**ABOUT THIS TASK**. Where a line below carries the word "transform", include it in the count, then give the count alone.

**SUPPLIED ENTRIES**.
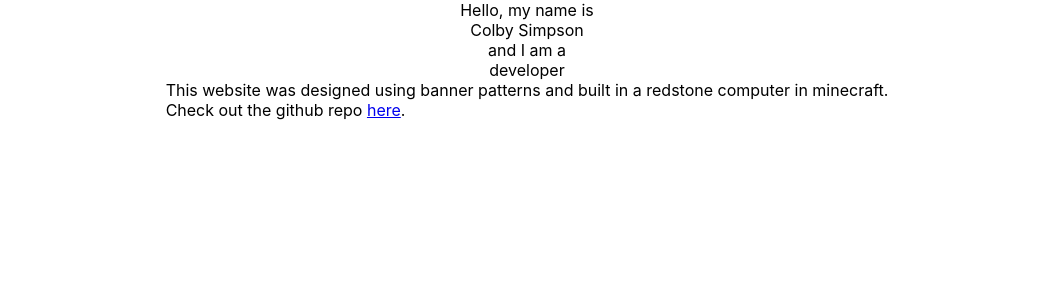
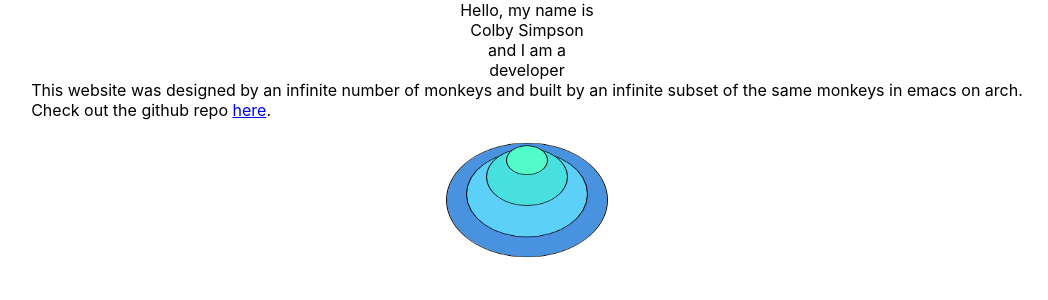
Before and after one commit to csimpson1/website_v2, a React (Create React App) app: page / in a window 1280 px wide. Shown: the top 300 px of the page, without its empty margins (113-1161 px from the left). Built offline with nearby package versions, Linux system fonts and the light colour scheme.

Commit message:
Added in one new website description, demo of a simple animation

```diff
--- a/src/components/homepage/Homepage.js
+++ b/src/components/homepage/Homepage.js
@@ -1,5 +1,6 @@
 import './Homepage.css';
 import BuiltDescription from '../about/built/BuiltDescription';
+import LogoAnimation from './logo-animation/LogoAnimation';
 
 const Homepage = () => {
     return (
@@ -10,6 +11,7 @@ const Homepage = () => {
                 <div>and I am a </div>
                 <div>developer</div>
                 <BuiltDescription></BuiltDescription>
+                <LogoAnimation></LogoAnimation>
             </div>
         </div>
 
--- /dev/null
+++ b/src/components/homepage/logo-animation/LogoAnimation.css
@@ -0,0 +1,66 @@
+
+
+@keyframes levitate {
+    0%  {transform: translate(1.25rem, 1.25rem) translateZ(0rem);}
+    50% {transform: translate(1.25rem, 1.25rem) translateZ(2rem);}
+    100%{transform: translate(1.25rem, 1.25rem) translateZ(0rem);}
+}
+
+.ring-0 {
+    border-radius: 50%;
+    width: 2.5rem;
+    height: 2.5rem;
+    background-color: #51FCC9;
+    outline: 1px solid black;
+    display: inline-block;
+    transform:  translate(1.25rem, 1.25rem) translateZ(2rem);
+    animation-name: levitate;
+    animation-duration: 4s;
+    animation-iteration-count: infinite;
+    animation-timing-function: linear;
+
+}
+
+.ring-1 {
+    border-radius: 50%;
+    width: 5rem;
+    height: 5rem;
+    background-color: #48E0DE;
+    display: inline-block;
+    outline: 1px solid black;
+    transform-style: preserve-3d;
+    transform:  translate(1.25rem, 1.25rem) translateZ(2rem);
+    animation-name: levitate;
+    animation-duration: 4s;
+    animation-iteration-count: infinite;
+    animation-timing-function: linear;
+    animation-delay: -1s;
+}
+
+.ring-2 {
+    border-radius: 50%;
+    width: 7.5rem;
+    height: 7.5rem;
+    background-color: #5CD0F7;
+    display: inline-block;
+    outline: 1px solid black;
+    transform-style: preserve-3d;
+    transform: translate(1.25rem, 1.25rem) translateZ(2rem);
+    animation-name: levitate;
+    animation-duration: 4s;
+    animation-iteration-count: infinite;
+    animation-timing-function: linear;
+    animation-delay: -2s;
+}
+
+.ring-3 {
+    border-radius: 50%;
+    width: 10rem;
+    height: 10rem;
+    background-color: #4892E0;
+    display: inline-block;
+    outline: 1px solid black;
+    transform: rotateX(45deg);
+    transform-style:preserve-3d;
+
+}
--- /dev/null
+++ b/src/components/homepage/logo-animation/LogoAnimation.js
@@ -0,0 +1,17 @@
+import './LogoAnimation.css'
+
+export const LogoAnimation = () => {
+    return (
+        <div>
+            <span className="ring-3">
+                <span className="ring-2">
+                    <span className="ring-1">
+                        <span className="ring-0"></span>
+                    </span>
+                </span>
+            </span>
+        </div>
+    );
+};
+
+export default LogoAnimation
--- a/src/constants/BuiltDescriptionConstants.js
+++ b/src/constants/BuiltDescriptionConstants.js
@@ -26,5 +26,9 @@ export const descriptions = [
     {
         designed: <span>on scrap pieces of paper</span>,
         built: <span>using React in VS Code</span>
+    },
+    {
+        designed: <span>by Annatar</span>,
+        build: <span>in Sammath Naur of Orodruin</span>
     }
 ];
```
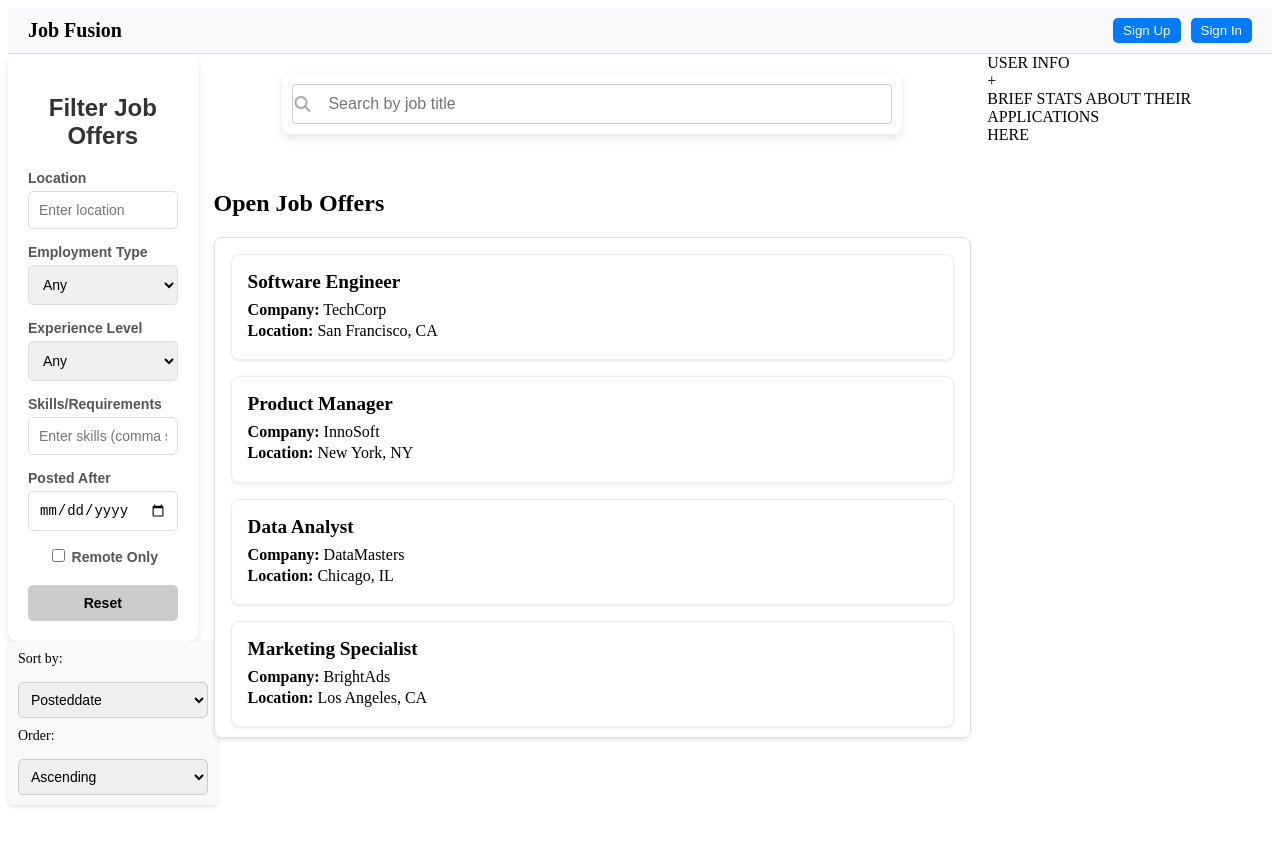
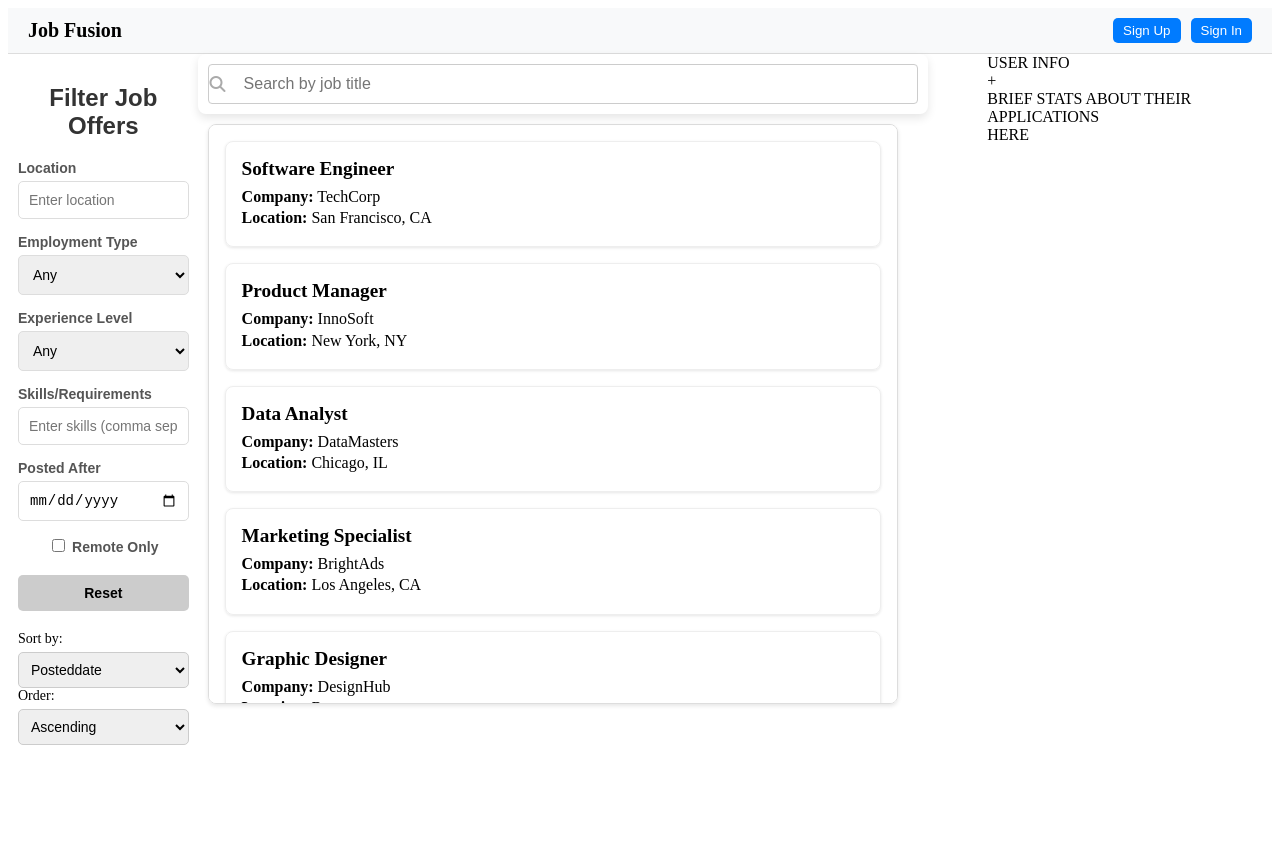
Before and after one commit to mo-hamedaziz/job-fusion-ui, an Angular app: page /welcome in a window 1280 px wide. Shown: the top 846 px of the page. Built offline with nearby package versions, Linux system fonts and the light colour scheme.

Commit message:
Updated styling

```diff
--- a/src/app/components/job-offers-filter/job-offers-filter.component.css
+++ b/src/app/components/job-offers-filter/job-offers-filter.component.css
@@ -1,10 +1,6 @@
 .job-offers-filter-container {
-  background: #ffffff;
-  padding: 20px;
-  border-radius: 10px;
-  box-shadow: 0 4px 8px rgba(0, 0, 0, 0.1);
-  max-width: 400px;
-  margin: auto;
+  padding: 10px;
+  width: 90%;
   font-family: 'Arial', sans-serif;
 }
 
--- a/src/app/components/job-offers-search-bar/job-offers-search-bar.component.css
+++ b/src/app/components/job-offers-search-bar/job-offers-search-bar.component.css
@@ -1,8 +1,6 @@
 .search-bar {
     position: relative;
-    width: 100%;
-    max-width: 600px;
-    margin: 20px auto;
+    width: 90%;
     padding: 10px;
     background-color: #fff;
     border-radius: 8px;
--- a/src/app/components/job-offers/job-offers.component.css
+++ b/src/app/components/job-offers/job-offers.component.css
@@ -2,10 +2,9 @@
   display: flex;
   flex-direction: column;
   height: 75vh;
-  width: 100%;
-  padding: 1rem;
+  width: 90%;
+  padding: 10px;
   box-sizing: border-box;
-  margin: 0 auto;
 }
 
 .job-offer-list {
--- a/src/app/components/job-offers/job-offers.component.html
+++ b/src/app/components/job-offers/job-offers.component.html
@@ -1,5 +1,5 @@
 <div class="job-offer-container">
-  <h2>Open Job Offers</h2>
+  <!-- <h2>Open Job Offers</h2> -->
   <div class="job-offer-list" *ngIf="filteredJobOffers.length > 0; else noOffers">
     <div *ngFor="let offer of filteredJobOffers" class="job-offer" (click)="openJobOfferDetails(offer)">
       <h3>{{ offer.title }}</h3>
--- a/src/app/components/sort-job-offers/sort-job-offers.component.css
+++ b/src/app/components/sort-job-offers/sort-job-offers.component.css
@@ -1,12 +1,8 @@
 .sort-job-offers {
     display: flex;
     flex-direction: column;
-    gap: 10px;
-    background-color: #f9f9f9;
     padding: 10px;
-    border-radius: 5px;
-    box-shadow: 0 2px 4px rgba(0, 0, 0, 0.1);
-    width: 100%;
+    width: 90%;
   }
 
   .sort-job-offers label {
--- a/src/app/components/sort-job-offers/sort-job-offers.component.ts
+++ b/src/app/components/sort-job-offers/sort-job-offers.component.ts
@@ -8,7 +8,7 @@ import { Component, EventEmitter, Output } from '@angular/core';
 export class SortJobOffersComponent {
   sortFields = ['title', 'company', 'location', 'employmentType', 'experienceLevel', 'postedDate'];
   selectedField: string = 'postedDate';
-  sortOrder: 'asc' | 'desc' = 'asc';  // Default to ascending order
+  sortOrder: 'asc' | 'desc' = 'asc';
 
   @Output() sortChange = new EventEmitter<{ field: string, order: 'asc' | 'desc' }>();
 
```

**WRITTEN ANSWER**. 10